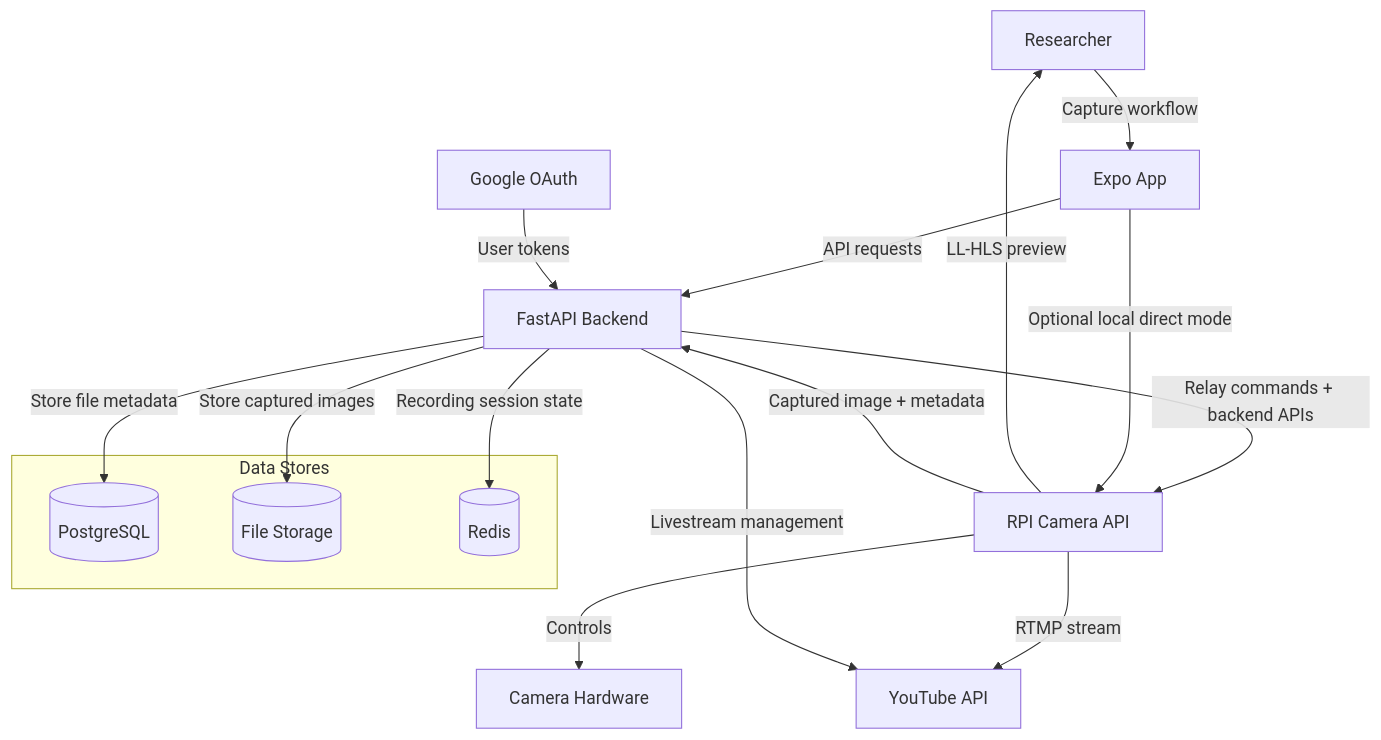
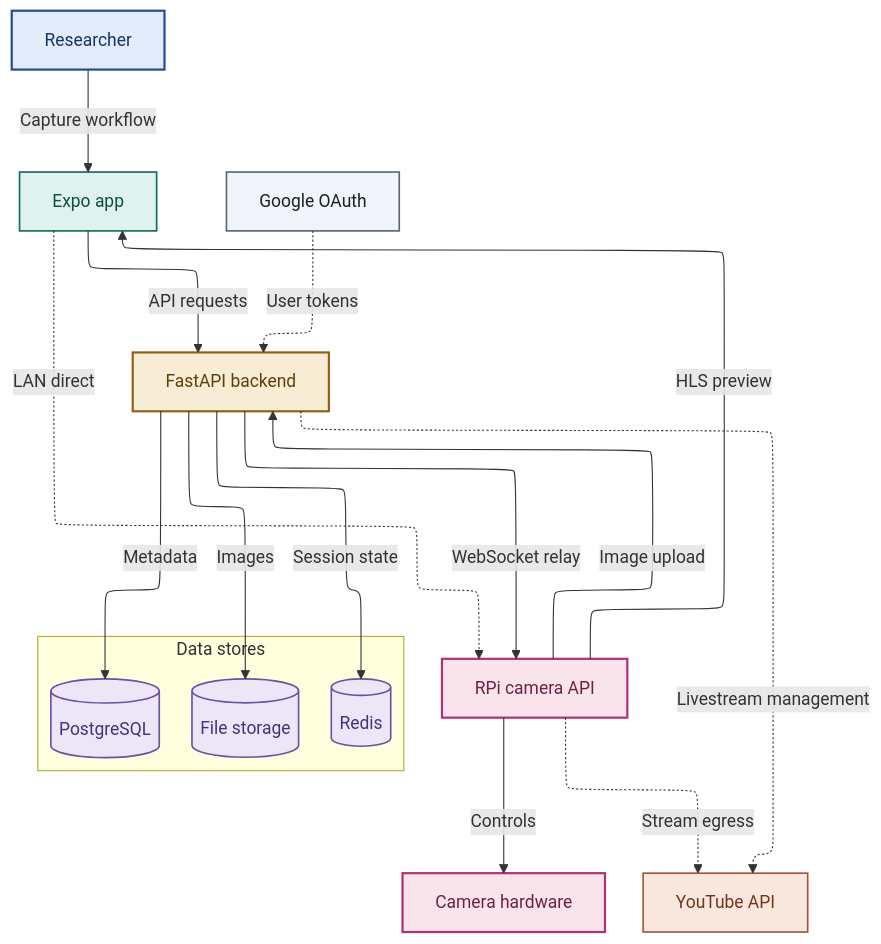
One commit to CMLPlatform/relab changed the first of 2 diagrams in docs/src/content/docs/architecture/rpi-cam.mdx. Above: the diagram before and after it, drawn with Mermaid. The commit also changed other lines of this file and 2187 other files, not shown here.

````diff
--- a/docs/src/content/docs/architecture/rpi-cam.mdx
+++ b/docs/src/content/docs/architecture/rpi-cam.mdx
@@ -17,26 +12,50 @@
 ```mermaid
+---
+config:
+    layout: elk
+---
 graph TD
-    Researcher[Researcher] -->|Capture workflow| FrontendApp[Expo App]
-    FrontendApp -->|API requests| MainAPI[FastAPI Backend]
+    accTitle: RPi camera plugin system diagram
+    accDescr: The Expo app calls the FastAPI backend, which relays commands to the RPi camera API over a WebSocket tunnel and receives HLS preview and image uploads back; the app can also reach the camera API directly over the LAN; the backend stores metadata in PostgreSQL, images in file storage, and session state in Redis, and coordinates YouTube streaming through Google OAuth.
+    Researcher["Researcher"] -->|Capture workflow| FrontendApp["Expo app"]
+    FrontendApp -->|API requests| MainAPI["FastAPI backend"]
 
-    MainAPI -->|Relay commands + backend APIs| RpiCamAPI[RPI Camera API]
-    FrontendApp -->|Optional local direct mode| RpiCamAPI
-    RpiCamAPI -->|Controls| Camera[Camera Hardware]
+    MainAPI -->|WebSocket relay| RpiCamAPI["RPi camera API"]
+    FrontendApp -.->|LAN direct| RpiCamAPI
+    RpiCamAPI -->|Controls| Camera["Camera hardware"]
 
-    RpiCamAPI -->|LL-HLS preview| Researcher
-    RpiCamAPI -->|RTMP stream| YouTube[YouTube API]
-    RpiCamAPI -->|Captured image + metadata| MainAPI
+    RpiCamAPI -->|HLS preview| FrontendApp
+    RpiCamAPI -.->|Stream egress| YouTube["YouTube API"]
+    RpiCamAPI -->|Image upload| MainAPI
 
-    GoogleOAuth[Google OAuth] -->|User tokens| MainAPI
-    MainAPI -->|Livestream management| YouTube
+    GoogleOAuth["Google OAuth"] -.->|User tokens| MainAPI
+    MainAPI -.->|Livestream management| YouTube
 
-    subgraph DataStores ["Data Stores"]
-        Database[(PostgreSQL)]
-        FileStorage[(File Storage)]
-        Redis[(Redis)]
+    subgraph DataStores ["Data stores"]
+        Database[("PostgreSQL")]
+        FileStorage[("File storage")]
+        Redis[("Redis")]
     end
 
-    MainAPI -->|Store file metadata| Database
-    MainAPI -->|Store captured images| FileStorage
-    MainAPI -->|Recording session state| Redis
+    MainAPI -->|Metadata| Database
+    MainAPI -->|Images| FileStorage
+    MainAPI -->|Session state| Redis
+
+    %% Diagram palette from assets/DESIGN.md (categorical ramp)
+    classDef actor fill:#e3ecfa,stroke:#1f4c96,stroke-width:2px,color:#143567
+    classDef frontend fill:#e0f2ed,stroke:#0e6b5e,stroke-width:1.5px,color:#0a4f45
+    classDef backend fill:#f7ecd4,stroke:#8f6212,stroke-width:2px,color:#5c3f0a
+    classDef datastore fill:#ede6f7,stroke:#6d4fa3,stroke-width:1.5px,color:#44337a
+    classDef external fill:#f9e7de,stroke:#a8542f,stroke-width:1.5px,color:#6e371f
+    classDef hardware fill:#fae4ec,stroke:#b0316e,stroke-width:2px,color:#6e2048
+    classDef auth fill:#f1f4f8,stroke:#5a6675,stroke-width:1.5px,color:#16202e
+
+    class Researcher actor
+    class FrontendApp frontend
+    class MainAPI backend
+    class Database,FileStorage,Redis datastore
+
+    class YouTube external
+    class GoogleOAuth auth
+    class RpiCamAPI,Camera hardware
 ```
````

_ _ _ _ _

◆ Try it
Copy the lines from the one with "class Database,FileStorage,Redis datastore" through the last line of the material above, exactly as they are and with no others.

◆ Exercise output
+    class Database,FileStorage,Redis datastore
+
+    class YouTube external
+    class GoogleOAuth auth
+    class RpiCamAPI,Camera hardware
 ```
````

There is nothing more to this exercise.